Vibrant artworks in a 5th century Jewish synagogue in Huqoq, Lower Galilee, seem to mirror the thriving nature of the Jewish people in the Levant. This contradicts the popular notion relating to their decline under Christian rule.
The ancient synagogue at Huqoq has been the focal point of yearly excavations since 2011, led by researchers at the University of North Carolina at Chapel Hill. In the space of only half-a-decade, archaeologists were able to unravel a series of stunning mosaics from the confines of the structure that harks back to the late Roman period (circa 5th century AD). And the interesting part relates to how the spectrum of subject matter covered by these artworks is extensive, ranging from Biblical scenes (including stories of Noah and Samson), Greco-Roman divine entities to even historical scenarios like (possibly) Alexander the Great meeting a Jewish high priest.

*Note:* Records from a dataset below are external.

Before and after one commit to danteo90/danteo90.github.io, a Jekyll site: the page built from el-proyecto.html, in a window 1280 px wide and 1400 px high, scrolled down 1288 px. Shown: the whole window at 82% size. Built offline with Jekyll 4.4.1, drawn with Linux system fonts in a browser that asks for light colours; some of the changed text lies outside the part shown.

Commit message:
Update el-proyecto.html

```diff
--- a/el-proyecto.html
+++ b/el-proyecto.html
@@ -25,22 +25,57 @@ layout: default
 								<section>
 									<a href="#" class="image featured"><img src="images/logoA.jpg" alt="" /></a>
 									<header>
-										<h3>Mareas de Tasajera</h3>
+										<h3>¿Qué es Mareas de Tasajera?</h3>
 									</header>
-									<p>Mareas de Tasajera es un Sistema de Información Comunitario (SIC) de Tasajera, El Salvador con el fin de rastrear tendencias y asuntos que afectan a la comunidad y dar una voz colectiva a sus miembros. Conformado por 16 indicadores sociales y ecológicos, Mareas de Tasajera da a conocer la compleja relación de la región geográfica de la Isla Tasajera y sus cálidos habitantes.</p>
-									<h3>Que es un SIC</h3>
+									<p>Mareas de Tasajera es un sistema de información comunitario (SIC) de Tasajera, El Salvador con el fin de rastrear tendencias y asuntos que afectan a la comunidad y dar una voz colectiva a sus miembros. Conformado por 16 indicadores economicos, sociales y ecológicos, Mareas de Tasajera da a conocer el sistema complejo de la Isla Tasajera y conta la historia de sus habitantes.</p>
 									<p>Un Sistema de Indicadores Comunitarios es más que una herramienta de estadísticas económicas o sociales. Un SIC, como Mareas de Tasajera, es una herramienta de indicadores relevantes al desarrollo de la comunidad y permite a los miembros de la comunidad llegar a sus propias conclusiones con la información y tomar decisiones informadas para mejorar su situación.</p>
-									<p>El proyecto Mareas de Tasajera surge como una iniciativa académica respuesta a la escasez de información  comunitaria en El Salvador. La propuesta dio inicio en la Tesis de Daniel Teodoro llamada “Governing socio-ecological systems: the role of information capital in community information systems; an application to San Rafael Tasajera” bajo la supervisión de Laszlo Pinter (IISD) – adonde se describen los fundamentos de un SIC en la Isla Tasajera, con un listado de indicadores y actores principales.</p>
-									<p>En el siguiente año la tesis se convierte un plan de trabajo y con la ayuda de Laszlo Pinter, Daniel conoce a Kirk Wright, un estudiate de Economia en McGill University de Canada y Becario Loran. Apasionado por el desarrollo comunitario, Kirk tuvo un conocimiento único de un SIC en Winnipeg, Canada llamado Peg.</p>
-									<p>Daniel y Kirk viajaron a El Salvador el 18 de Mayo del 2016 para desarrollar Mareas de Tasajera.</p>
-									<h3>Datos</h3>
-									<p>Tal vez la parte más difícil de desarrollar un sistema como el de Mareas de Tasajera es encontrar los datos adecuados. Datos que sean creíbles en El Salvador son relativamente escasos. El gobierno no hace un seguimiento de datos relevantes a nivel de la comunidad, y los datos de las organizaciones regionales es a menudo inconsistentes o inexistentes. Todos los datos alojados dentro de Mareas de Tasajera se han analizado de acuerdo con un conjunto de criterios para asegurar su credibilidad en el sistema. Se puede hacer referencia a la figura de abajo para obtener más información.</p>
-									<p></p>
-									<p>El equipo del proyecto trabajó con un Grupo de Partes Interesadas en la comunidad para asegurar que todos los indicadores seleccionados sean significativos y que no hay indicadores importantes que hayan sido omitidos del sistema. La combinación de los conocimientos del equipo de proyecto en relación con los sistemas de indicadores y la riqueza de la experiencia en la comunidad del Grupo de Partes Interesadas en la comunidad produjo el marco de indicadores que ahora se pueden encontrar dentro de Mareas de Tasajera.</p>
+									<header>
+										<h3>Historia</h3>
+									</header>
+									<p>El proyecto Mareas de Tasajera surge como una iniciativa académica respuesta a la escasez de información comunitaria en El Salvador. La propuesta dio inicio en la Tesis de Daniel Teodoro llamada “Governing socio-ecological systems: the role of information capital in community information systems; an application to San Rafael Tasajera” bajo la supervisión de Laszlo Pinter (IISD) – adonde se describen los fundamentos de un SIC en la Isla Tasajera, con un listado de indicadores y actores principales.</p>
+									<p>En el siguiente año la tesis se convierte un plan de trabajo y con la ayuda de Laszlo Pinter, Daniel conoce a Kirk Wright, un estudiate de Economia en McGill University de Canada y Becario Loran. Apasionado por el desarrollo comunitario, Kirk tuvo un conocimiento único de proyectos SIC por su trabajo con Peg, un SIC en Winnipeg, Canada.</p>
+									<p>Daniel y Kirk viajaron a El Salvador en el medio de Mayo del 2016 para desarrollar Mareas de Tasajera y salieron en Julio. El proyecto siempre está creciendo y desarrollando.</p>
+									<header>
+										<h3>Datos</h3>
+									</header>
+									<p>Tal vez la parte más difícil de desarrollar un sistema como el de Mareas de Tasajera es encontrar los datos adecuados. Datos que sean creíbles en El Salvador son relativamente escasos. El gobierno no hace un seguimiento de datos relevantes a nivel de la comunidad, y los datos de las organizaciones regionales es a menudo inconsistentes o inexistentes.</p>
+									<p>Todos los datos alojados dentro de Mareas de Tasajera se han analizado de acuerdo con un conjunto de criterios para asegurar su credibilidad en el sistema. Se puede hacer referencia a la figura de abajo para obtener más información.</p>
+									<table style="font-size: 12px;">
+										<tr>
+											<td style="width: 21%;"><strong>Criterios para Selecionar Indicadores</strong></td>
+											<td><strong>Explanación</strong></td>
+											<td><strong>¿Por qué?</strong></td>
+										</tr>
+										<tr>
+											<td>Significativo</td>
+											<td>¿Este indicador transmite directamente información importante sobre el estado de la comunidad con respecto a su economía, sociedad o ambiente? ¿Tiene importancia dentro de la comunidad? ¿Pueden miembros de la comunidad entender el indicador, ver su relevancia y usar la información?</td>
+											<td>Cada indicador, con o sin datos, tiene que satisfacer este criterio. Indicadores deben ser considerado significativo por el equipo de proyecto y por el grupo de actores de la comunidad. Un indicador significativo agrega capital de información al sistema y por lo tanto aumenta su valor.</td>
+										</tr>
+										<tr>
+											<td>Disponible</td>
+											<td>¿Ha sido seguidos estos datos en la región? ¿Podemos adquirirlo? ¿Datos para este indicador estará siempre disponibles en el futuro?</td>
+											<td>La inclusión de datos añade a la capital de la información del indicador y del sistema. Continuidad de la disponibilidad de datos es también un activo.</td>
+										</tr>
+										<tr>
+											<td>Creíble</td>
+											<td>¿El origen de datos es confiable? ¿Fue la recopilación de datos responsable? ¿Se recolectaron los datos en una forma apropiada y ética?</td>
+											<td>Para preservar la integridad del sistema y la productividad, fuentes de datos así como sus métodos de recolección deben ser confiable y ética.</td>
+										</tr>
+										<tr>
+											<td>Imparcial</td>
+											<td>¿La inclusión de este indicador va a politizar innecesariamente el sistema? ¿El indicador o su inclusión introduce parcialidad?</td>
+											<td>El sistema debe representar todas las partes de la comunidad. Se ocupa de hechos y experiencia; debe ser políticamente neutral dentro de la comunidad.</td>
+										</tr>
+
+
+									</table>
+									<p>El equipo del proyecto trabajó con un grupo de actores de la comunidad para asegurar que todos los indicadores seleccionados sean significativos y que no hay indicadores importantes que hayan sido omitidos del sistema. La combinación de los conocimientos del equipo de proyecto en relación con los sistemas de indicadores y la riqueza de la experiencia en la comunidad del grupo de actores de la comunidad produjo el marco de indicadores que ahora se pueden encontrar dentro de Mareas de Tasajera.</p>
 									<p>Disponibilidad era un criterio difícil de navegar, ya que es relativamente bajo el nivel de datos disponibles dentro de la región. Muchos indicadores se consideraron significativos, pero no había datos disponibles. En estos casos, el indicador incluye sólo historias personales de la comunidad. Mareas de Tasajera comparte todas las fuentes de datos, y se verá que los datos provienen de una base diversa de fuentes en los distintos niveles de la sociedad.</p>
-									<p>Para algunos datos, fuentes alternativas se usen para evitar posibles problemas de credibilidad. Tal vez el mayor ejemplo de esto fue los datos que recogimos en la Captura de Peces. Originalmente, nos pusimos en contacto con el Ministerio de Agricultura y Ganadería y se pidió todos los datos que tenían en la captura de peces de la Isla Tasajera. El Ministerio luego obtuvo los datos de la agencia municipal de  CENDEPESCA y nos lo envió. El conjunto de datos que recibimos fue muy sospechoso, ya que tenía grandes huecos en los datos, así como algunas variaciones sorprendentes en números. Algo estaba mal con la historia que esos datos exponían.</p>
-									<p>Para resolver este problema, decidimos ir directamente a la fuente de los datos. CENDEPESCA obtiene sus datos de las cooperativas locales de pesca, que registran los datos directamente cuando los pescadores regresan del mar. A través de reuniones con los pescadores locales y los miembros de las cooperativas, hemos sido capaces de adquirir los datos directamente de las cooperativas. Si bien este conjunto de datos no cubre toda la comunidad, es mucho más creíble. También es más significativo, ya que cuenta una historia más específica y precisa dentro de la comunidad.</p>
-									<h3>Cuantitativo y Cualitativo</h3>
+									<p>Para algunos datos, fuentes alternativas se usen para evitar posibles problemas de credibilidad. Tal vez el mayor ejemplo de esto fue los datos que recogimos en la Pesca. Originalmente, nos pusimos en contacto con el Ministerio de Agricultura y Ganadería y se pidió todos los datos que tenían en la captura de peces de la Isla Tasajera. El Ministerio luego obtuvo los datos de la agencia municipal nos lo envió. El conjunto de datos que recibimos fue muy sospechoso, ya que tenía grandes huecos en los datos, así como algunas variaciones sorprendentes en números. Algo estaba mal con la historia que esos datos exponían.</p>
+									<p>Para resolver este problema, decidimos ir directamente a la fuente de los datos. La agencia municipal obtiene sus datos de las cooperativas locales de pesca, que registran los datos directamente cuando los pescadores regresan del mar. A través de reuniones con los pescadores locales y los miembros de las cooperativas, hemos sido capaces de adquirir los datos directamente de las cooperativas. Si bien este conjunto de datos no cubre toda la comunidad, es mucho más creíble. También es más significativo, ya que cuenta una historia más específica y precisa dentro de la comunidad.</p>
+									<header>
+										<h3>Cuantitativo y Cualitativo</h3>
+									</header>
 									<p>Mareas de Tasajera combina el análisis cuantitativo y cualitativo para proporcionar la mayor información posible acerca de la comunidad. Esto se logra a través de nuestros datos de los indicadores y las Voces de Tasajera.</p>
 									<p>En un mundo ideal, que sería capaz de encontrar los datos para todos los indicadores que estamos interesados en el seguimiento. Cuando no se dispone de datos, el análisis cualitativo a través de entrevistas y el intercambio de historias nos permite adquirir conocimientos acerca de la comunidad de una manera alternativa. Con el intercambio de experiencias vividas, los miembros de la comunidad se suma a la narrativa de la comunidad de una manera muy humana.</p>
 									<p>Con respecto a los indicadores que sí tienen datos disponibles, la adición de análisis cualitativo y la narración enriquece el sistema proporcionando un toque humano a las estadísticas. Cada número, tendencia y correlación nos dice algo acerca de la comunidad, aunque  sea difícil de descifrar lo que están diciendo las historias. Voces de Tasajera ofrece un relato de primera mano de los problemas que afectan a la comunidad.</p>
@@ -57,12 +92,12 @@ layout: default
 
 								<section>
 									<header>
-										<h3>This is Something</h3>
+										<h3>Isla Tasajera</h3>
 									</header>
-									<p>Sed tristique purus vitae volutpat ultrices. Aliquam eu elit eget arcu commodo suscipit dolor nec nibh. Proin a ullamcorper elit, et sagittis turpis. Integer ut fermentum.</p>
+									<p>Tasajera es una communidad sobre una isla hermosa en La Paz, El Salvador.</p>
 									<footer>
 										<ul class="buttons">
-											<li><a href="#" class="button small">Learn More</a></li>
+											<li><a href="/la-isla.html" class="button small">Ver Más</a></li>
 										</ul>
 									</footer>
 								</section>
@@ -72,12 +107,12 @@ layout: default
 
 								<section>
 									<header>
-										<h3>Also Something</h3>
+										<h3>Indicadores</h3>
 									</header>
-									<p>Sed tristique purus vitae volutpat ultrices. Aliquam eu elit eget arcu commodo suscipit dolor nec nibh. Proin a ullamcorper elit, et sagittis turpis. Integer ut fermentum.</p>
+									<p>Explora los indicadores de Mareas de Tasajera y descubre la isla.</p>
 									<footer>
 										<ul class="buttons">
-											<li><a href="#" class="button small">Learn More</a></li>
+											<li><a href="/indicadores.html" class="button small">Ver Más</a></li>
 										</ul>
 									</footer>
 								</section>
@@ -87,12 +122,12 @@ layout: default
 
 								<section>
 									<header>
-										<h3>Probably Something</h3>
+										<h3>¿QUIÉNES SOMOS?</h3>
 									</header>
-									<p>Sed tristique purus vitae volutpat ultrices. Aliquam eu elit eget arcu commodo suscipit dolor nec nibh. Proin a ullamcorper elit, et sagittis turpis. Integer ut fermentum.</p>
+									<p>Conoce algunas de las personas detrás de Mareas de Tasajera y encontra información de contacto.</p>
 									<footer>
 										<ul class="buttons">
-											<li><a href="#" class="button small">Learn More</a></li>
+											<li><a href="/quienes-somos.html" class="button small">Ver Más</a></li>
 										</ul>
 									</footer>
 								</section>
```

More on this synagogue: https://www.realmofhistory.com/2018/07/11/ancient-huqoq-synagogue-mosaics/